Supplied records ::

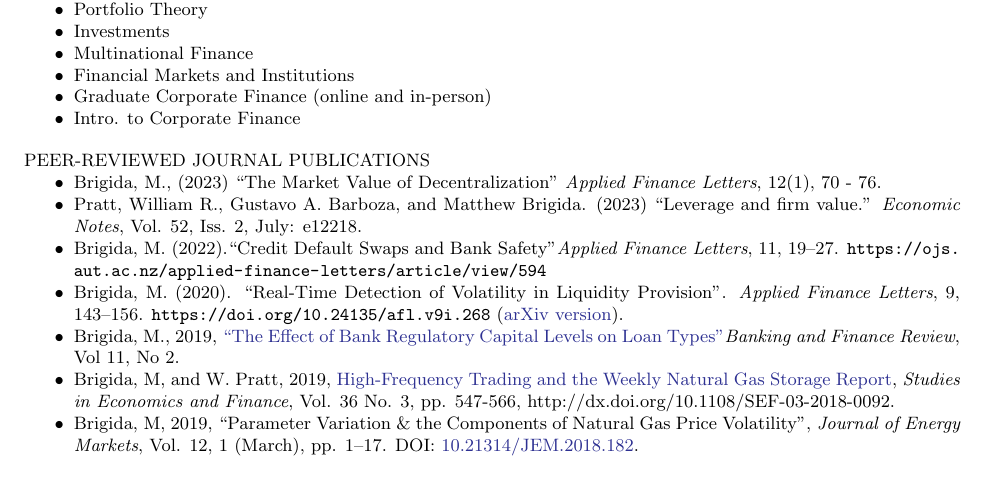
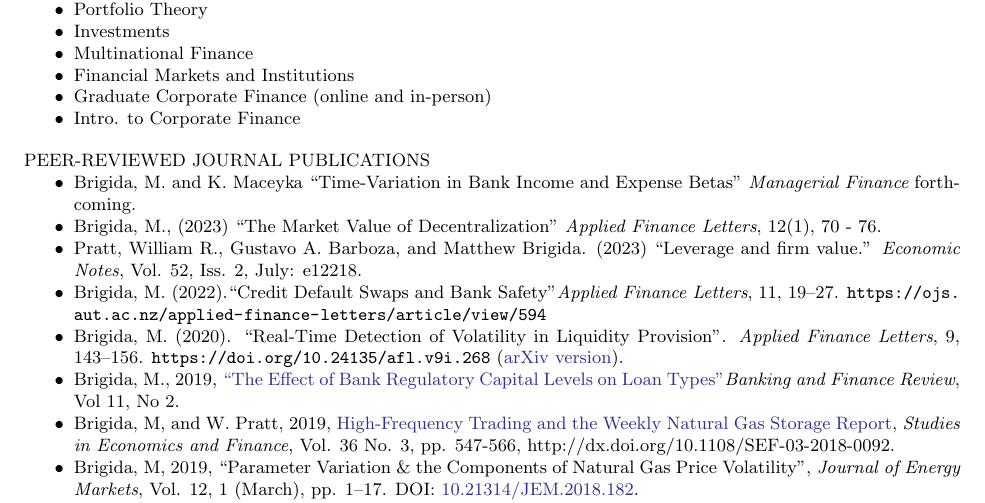
Before and after one commit to Matt-Brigida/job_market_materials, a LaTeX CV (CV/Brigida_CV.tex): part of page 1 of 4, cut so that both start at the same text, the shorter picture padded with empty space. Compiled offline with pdfLaTeX.

Commit message:
added managerial finance bank betas

```diff
--- a/CV/Brigida_CV.tex
+++ b/CV/Brigida_CV.tex
@@ -55,6 +55,7 @@
 %%
 PEER-REVIEWED JOURNAL PUBLICATIONS
 \begin{itemize}[noitemsep, nolistsep]
+\item Brigida, M. and K. Maceyka ``Time-Variation in Bank Income and Expense Betas'' {\it Managerial Finance} forthcoming.
 \item Brigida, M., (2023) ``The Market Value of Decentralization'' {\it Applied Finance Letters}, 12(1), 70 - 76.
 \item Pratt, William R., Gustavo A. Barboza, and Matthew Brigida. (2023) ``Leverage and firm value.'' {\it Economic Notes}, Vol. 52, Iss. 2, July: e12218.
 \item Brigida, M. (2022).``Credit Default Swaps and Bank Safety''{\it Applied Finance Letters}, 11, 19--27.  \url{https://ojs.aut.ac.nz/applied-finance-letters/article/view/594}
```
Also changed, not shown: CV/Brigida_CV.pdf, research_phil/research_phil.pdf (deleted).
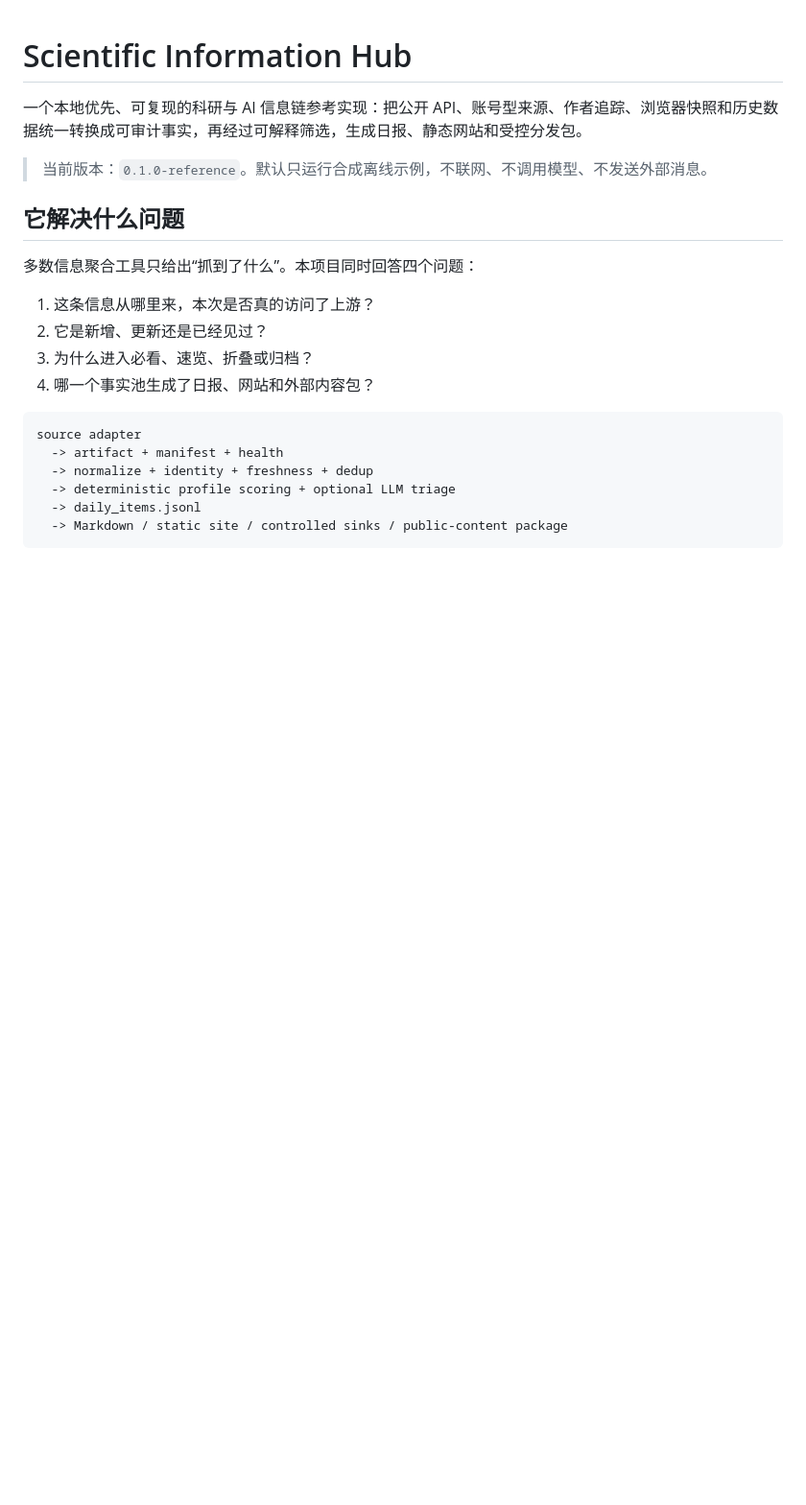
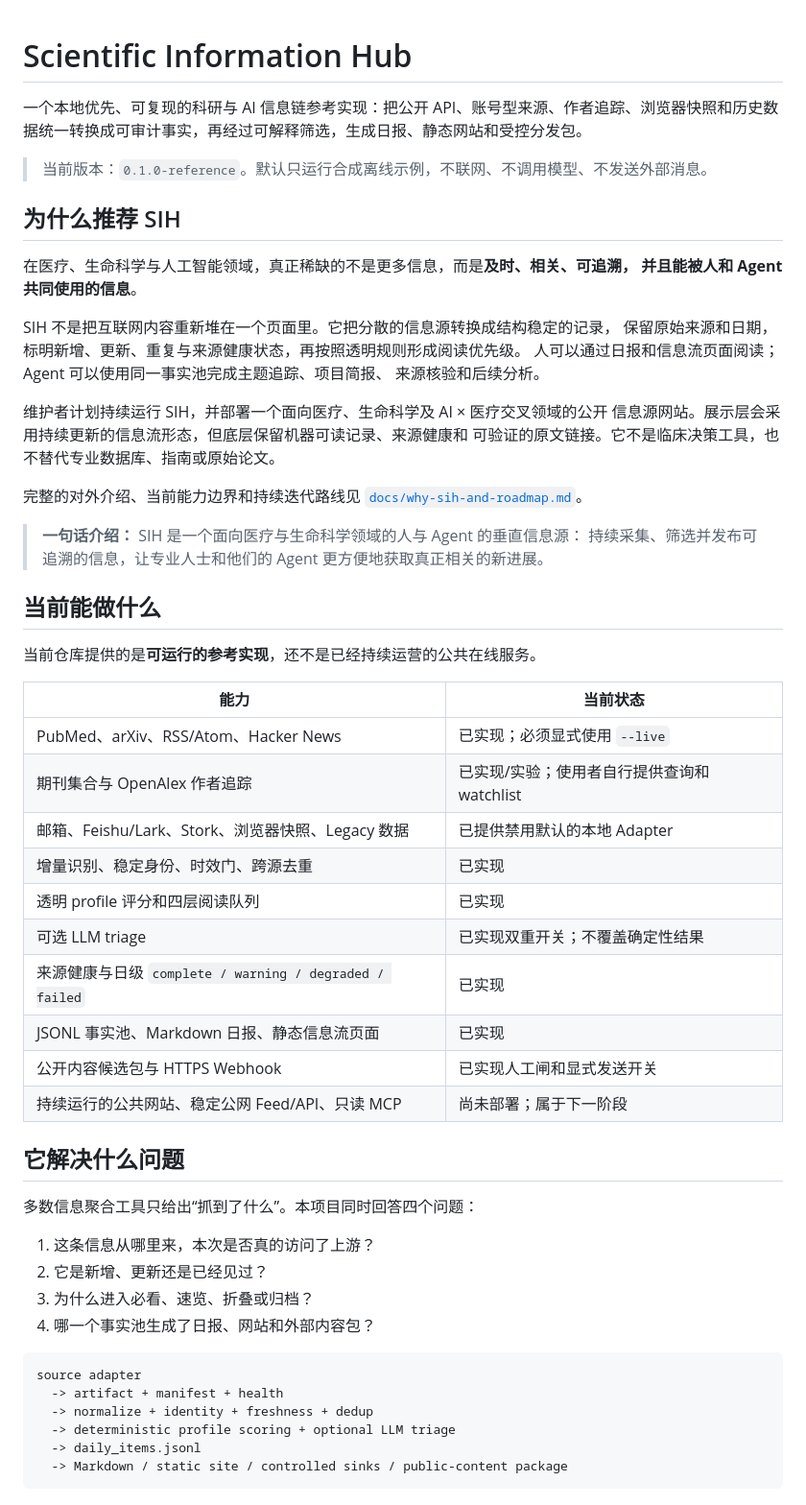
Before and after one commit to mengsj08/June_Public, a Markdown page: workbenches/scientific-information-hub/README.md, the part around the change. Shown at 96% size. GitHub-like rendering; blank space fills up the shorter version.

Commit message:
Document SIH value and iteration roadmap

```diff
--- a/workbenches/scientific-information-hub/README.md
+++ b/workbenches/scientific-information-hub/README.md
@@ -3,6 +3,43 @@
 一个本地优先、可复现的科研与 AI 信息链参考实现：把公开 API、账号型来源、作者追踪、浏览器快照和历史数据统一转换成可审计事实，再经过可解释筛选，生成日报、静态网站和受控分发包。
 
 > 当前版本：`0.1.0-reference`。默认只运行合成离线示例，不联网、不调用模型、不发送外部消息。
+
+## 为什么推荐 SIH
+
+在医疗、生命科学与人工智能领域，真正稀缺的不是更多信息，而是**及时、相关、可追溯，
+并且能被人和 Agent 共同使用的信息**。
+
+SIH 不是把互联网内容重新堆在一个页面里。它把分散的信息源转换成结构稳定的记录，
+保留原始来源和日期，标明新增、更新、重复与来源健康状态，再按照透明规则形成阅读优先级。
+人可以通过日报和信息流页面阅读；Agent 可以使用同一事实池完成主题追踪、项目简报、
+来源核验和后续分析。
+
+维护者计划持续运行 SIH，并部署一个面向医疗、生命科学及 AI × 医疗交叉领域的公开
+信息源网站。展示层会采用持续更新的信息流形态，但底层保留机器可读记录、来源健康和
+可验证的原文链接。它不是临床决策工具，也不替代专业数据库、指南或原始论文。
+
+完整的对外介绍、当前能力边界和持续迭代路线见
+[`docs/why-sih-and-roadmap.md`](docs/why-sih-and-roadmap.md)。
+
+> **一句话介绍：** SIH 是一个面向医疗与生命科学领域的人与 Agent 的垂直信息源：
+> 持续采集、筛选并发布可追溯的信息，让专业人士和他们的 Agent 更方便地获取真正相关的新进展。
+
+## 当前能做什么
+
+当前仓库提供的是**可运行的参考实现**，还不是已经持续运营的公共在线服务。
+
+| 能力 | 当前状态 |
+|---|---|
+| PubMed、arXiv、RSS/Atom、Hacker News | 已实现；必须显式使用 `--live` |
+| 期刊集合与 OpenAlex 作者追踪 | 已实现/实验；使用者自行提供查询和 watchlist |
+| 邮箱、Feishu/Lark、Stork、浏览器快照、Legacy 数据 | 已提供禁用默认的本地 Adapter |
+| 增量识别、稳定身份、时效门、跨源去重 | 已实现 |
+| 透明 profile 评分和四层阅读队列 | 已实现 |
+| 可选 LLM triage | 已实现双重开关；不覆盖确定性结果 |
+| 来源健康与日级 `complete / warning / degraded / failed` | 已实现 |
+| JSONL 事实池、Markdown 日报、静态信息流页面 | 已实现 |
+| 公开内容候选包与 HTTPS Webhook | 已实现人工闸和显式发送开关 |
+| 持续运行的公共网站、稳定公网 Feed/API、只读 MCP | 尚未部署；属于下一阶段 |
 
 ## 它解决什么问题
 
```
Also changed, not shown: 1 other file.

Activity ::
From the first line to the last, return the material above exactly, apart from the pictures.

Answer space ::
Before and after one commit to Matt-Brigida/job_market_materials, a LaTeX CV (CV/Brigida_CV.tex): part of page 1 of 4, cut so that both start at the same text, the shorter picture padded with empty space. Compiled offline with pdfLaTeX.

Commit message:
added managerial finance bank betas

```diff
--- a/CV/Brigida_CV.tex
+++ b/CV/Brigida_CV.tex
@@ -55,6 +55,7 @@
 %%
 PEER-REVIEWED JOURNAL PUBLICATIONS
 \begin{itemize}[noitemsep, nolistsep]
+\item Brigida, M. and K. Maceyka ``Time-Variation in Bank Income and Expense Betas'' {\it Managerial Finance} forthcoming.
 \item Brigida, M., (2023) ``The Market Value of Decentralization'' {\it Applied Finance Letters}, 12(1), 70 - 76.
 \item Pratt, William R., Gustavo A. Barboza, and Matthew Brigida. (2023) ``Leverage and firm value.'' {\it Economic Notes}, Vol. 52, Iss. 2, July: e12218.
 \item Brigida, M. (2022).``Credit Default Swaps and Bank Safety''{\it Applied Finance Letters}, 11, 19--27.  \url{https://ojs.aut.ac.nz/applied-finance-letters/article/view/594}
```
Also changed, not shown: CV/Brigida_CV.pdf, research_phil/research_phil.pdf (deleted).
Before and after one commit to mengsj08/June_Public, a Markdown page: workbenches/scientific-information-hub/README.md, the part around the change. Shown at 96% size. GitHub-like rendering; blank space fills up the shorter version.

Commit message:
Document SIH value and iteration roadmap

```diff
--- a/workbenches/scientific-information-hub/README.md
+++ b/workbenches/scientific-information-hub/README.md
@@ -3,6 +3,43 @@
 一个本地优先、可复现的科研与 AI 信息链参考实现：把公开 API、账号型来源、作者追踪、浏览器快照和历史数据统一转换成可审计事实，再经过可解释筛选，生成日报、静态网站和受控分发包。
 
 > 当前版本：`0.1.0-reference`。默认只运行合成离线示例，不联网、不调用模型、不发送外部消息。
+
+## 为什么推荐 SIH
+
+在医疗、生命科学与人工智能领域，真正稀缺的不是更多信息，而是**及时、相关、可追溯，
+并且能被人和 Agent 共同使用的信息**。
+
+SIH 不是把互联网内容重新堆在一个页面里。它把分散的信息源转换成结构稳定的记录，
+保留原始来源和日期，标明新增、更新、重复与来源健康状态，再按照透明规则形成阅读优先级。
+人可以通过日报和信息流页面阅读；Agent 可以使用同一事实池完成主题追踪、项目简报、
+来源核验和后续分析。
+
+维护者计划持续运行 SIH，并部署一个面向医疗、生命科学及 AI × 医疗交叉领域的公开
+信息源网站。展示层会采用持续更新的信息流形态，但底层保留机器可读记录、来源健康和
+可验证的原文链接。它不是临床决策工具，也不替代专业数据库、指南或原始论文。
+
+完整的对外介绍、当前能力边界和持续迭代路线见
+[`docs/why-sih-and-roadmap.md`](docs/why-sih-and-roadmap.md)。
+
+> **一句话介绍：** SIH 是一个面向医疗与生命科学领域的人与 Agent 的垂直信息源：
+> 持续采集、筛选并发布可追溯的信息，让专业人士和他们的 Agent 更方便地获取真正相关的新进展。
+
+## 当前能做什么
+
+当前仓库提供的是**可运行的参考实现**，还不是已经持续运营的公共在线服务。
+
+| 能力 | 当前状态 |
+|---|---|
+| PubMed、arXiv、RSS/Atom、Hacker News | 已实现；必须显式使用 `--live` |
+| 期刊集合与 OpenAlex 作者追踪 | 已实现/实验；使用者自行提供查询和 watchlist |
+| 邮箱、Feishu/Lark、Stork、浏览器快照、Legacy 数据 | 已提供禁用默认的本地 Adapter |
+| 增量识别、稳定身份、时效门、跨源去重 | 已实现 |
+| 透明 profile 评分和四层阅读队列 | 已实现 |
+| 可选 LLM triage | 已实现双重开关；不覆盖确定性结果 |
+| 来源健康与日级 `complete / warning / degraded / failed` | 已实现 |
+| JSONL 事实池、Markdown 日报、静态信息流页面 | 已实现 |
+| 公开内容候选包与 HTTPS Webhook | 已实现人工闸和显式发送开关 |
+| 持续运行的公共网站、稳定公网 Feed/API、只读 MCP | 尚未部署；属于下一阶段 |
 
 ## 它解决什么问题
 
```
Also changed, not shown: 1 other file.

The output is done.